Among the entries below, find every line that contains the string "data", then copy it.

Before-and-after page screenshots
——————

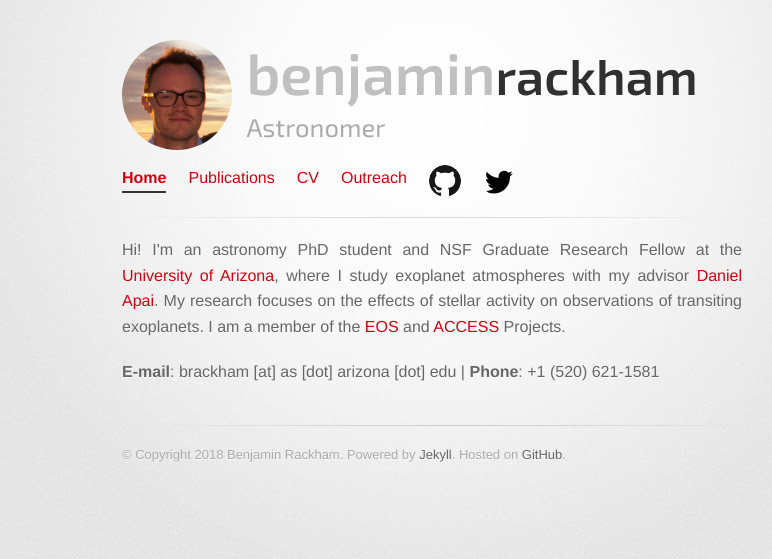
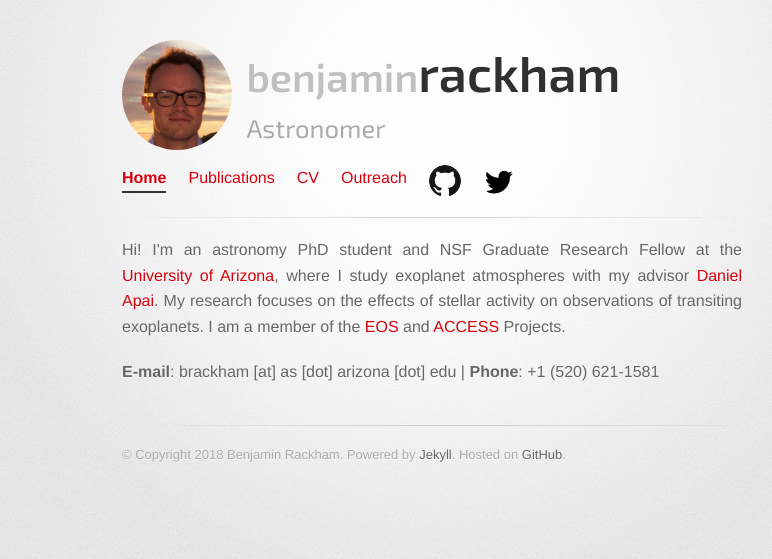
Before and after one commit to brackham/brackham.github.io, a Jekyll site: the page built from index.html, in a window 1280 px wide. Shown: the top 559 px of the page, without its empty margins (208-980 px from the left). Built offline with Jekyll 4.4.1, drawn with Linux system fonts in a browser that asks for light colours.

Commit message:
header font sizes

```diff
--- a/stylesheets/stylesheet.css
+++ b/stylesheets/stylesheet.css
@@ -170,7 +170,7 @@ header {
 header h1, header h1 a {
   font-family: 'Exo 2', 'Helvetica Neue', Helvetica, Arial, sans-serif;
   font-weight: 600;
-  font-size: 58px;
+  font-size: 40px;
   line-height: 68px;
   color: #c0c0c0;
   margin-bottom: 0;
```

——————

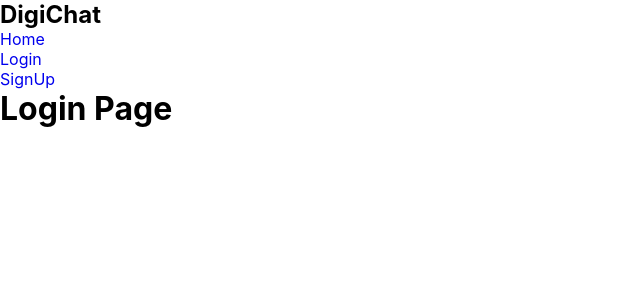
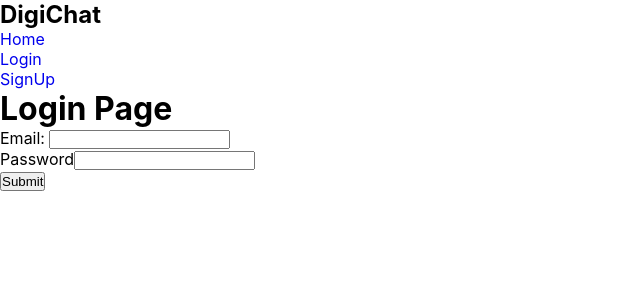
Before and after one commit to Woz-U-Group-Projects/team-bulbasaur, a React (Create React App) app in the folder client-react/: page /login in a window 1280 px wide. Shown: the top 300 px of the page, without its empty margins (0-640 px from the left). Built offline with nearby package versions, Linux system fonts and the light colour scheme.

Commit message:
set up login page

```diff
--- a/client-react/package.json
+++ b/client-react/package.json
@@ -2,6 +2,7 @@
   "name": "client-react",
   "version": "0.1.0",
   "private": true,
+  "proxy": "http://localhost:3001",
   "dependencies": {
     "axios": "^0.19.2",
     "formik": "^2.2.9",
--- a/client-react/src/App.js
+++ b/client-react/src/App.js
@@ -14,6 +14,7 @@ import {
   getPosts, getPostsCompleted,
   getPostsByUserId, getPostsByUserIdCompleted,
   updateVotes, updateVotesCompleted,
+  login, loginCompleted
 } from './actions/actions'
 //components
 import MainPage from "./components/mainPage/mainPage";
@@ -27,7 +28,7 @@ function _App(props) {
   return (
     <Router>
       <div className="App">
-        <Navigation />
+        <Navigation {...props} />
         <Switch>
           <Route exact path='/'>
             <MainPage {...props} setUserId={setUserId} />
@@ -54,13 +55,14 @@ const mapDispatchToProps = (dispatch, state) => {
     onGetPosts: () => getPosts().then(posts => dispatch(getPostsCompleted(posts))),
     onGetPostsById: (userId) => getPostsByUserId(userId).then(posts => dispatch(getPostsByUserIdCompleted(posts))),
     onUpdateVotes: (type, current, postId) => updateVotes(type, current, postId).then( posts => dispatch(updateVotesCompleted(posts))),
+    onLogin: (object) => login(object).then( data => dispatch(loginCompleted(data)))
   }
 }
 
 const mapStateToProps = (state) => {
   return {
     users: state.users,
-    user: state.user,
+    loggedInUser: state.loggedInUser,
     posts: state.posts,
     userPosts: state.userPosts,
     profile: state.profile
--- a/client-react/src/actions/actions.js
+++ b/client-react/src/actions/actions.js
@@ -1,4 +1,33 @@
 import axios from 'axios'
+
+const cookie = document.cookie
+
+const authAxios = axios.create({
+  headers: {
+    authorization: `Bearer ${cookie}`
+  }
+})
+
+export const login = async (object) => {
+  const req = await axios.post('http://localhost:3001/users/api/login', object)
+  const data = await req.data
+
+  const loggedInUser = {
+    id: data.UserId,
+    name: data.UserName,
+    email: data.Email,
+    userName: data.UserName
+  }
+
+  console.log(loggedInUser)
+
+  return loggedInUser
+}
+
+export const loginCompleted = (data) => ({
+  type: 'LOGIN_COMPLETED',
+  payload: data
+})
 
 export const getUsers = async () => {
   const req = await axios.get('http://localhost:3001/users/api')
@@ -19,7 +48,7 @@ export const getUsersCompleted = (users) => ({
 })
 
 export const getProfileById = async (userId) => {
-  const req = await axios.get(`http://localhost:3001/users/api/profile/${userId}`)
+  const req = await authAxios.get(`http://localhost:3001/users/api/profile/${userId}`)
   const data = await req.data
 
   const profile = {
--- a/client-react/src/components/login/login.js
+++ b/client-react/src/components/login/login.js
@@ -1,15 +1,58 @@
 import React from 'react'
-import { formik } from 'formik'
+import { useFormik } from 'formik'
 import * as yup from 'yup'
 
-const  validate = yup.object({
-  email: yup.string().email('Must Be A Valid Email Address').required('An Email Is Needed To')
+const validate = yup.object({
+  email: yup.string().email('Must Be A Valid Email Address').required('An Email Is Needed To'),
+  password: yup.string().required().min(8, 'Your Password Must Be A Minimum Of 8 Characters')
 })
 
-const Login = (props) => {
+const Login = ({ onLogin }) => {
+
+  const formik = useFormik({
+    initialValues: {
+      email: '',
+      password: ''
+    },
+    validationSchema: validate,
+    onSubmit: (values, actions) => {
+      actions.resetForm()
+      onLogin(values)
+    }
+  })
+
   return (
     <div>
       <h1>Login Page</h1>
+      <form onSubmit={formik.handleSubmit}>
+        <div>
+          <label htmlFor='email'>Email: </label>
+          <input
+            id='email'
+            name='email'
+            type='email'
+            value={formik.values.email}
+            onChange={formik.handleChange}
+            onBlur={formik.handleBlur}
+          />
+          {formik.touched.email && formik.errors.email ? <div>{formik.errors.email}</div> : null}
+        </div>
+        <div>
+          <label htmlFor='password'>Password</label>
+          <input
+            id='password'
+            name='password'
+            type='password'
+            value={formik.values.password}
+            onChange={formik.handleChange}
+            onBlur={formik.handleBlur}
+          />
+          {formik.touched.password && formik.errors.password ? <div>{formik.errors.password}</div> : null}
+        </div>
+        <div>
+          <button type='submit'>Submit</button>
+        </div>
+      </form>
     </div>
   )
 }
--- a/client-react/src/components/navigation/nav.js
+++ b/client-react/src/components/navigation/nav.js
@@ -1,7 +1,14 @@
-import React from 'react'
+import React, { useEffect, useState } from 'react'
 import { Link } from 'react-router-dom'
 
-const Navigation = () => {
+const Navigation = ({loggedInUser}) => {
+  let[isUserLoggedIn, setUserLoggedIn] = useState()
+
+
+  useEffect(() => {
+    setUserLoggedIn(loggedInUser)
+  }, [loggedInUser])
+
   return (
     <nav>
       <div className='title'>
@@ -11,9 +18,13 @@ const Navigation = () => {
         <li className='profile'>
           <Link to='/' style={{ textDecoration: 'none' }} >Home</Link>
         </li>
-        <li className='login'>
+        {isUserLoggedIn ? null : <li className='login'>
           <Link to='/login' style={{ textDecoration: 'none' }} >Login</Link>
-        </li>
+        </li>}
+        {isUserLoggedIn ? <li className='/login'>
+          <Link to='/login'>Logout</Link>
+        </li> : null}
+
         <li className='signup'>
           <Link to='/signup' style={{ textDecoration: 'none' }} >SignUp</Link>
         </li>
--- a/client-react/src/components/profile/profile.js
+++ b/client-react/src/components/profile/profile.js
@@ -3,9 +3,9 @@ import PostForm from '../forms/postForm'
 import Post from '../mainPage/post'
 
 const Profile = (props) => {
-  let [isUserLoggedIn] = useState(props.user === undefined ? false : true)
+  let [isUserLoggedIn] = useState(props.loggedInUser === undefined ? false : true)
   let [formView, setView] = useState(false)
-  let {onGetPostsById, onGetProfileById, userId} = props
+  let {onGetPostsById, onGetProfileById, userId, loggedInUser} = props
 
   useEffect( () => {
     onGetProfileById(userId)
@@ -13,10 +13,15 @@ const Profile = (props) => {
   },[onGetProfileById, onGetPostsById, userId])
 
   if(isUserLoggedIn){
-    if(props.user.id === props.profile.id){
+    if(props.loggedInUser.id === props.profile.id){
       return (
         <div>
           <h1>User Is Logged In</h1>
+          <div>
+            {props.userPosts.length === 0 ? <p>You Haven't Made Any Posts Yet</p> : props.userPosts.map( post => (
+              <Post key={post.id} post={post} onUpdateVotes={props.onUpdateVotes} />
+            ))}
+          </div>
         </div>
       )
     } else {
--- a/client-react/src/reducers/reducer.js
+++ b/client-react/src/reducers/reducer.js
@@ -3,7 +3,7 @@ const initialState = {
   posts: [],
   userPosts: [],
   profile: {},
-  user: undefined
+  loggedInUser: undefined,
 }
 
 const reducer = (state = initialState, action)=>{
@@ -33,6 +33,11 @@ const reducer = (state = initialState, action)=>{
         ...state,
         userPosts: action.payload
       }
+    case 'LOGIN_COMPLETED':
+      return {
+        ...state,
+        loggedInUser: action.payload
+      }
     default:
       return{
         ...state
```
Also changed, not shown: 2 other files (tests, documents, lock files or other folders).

——————

Written response
+    onLogin: (object) => login(object).then( data => dispatch(loginCompleted(data)))
+  const data = await req.data
+    id: data.UserId,
+    name: data.UserName,
+    email: data.Email,
+    userName: data.UserName
+export const loginCompleted = (data) => ({
+  payload: data
   const data = await req.data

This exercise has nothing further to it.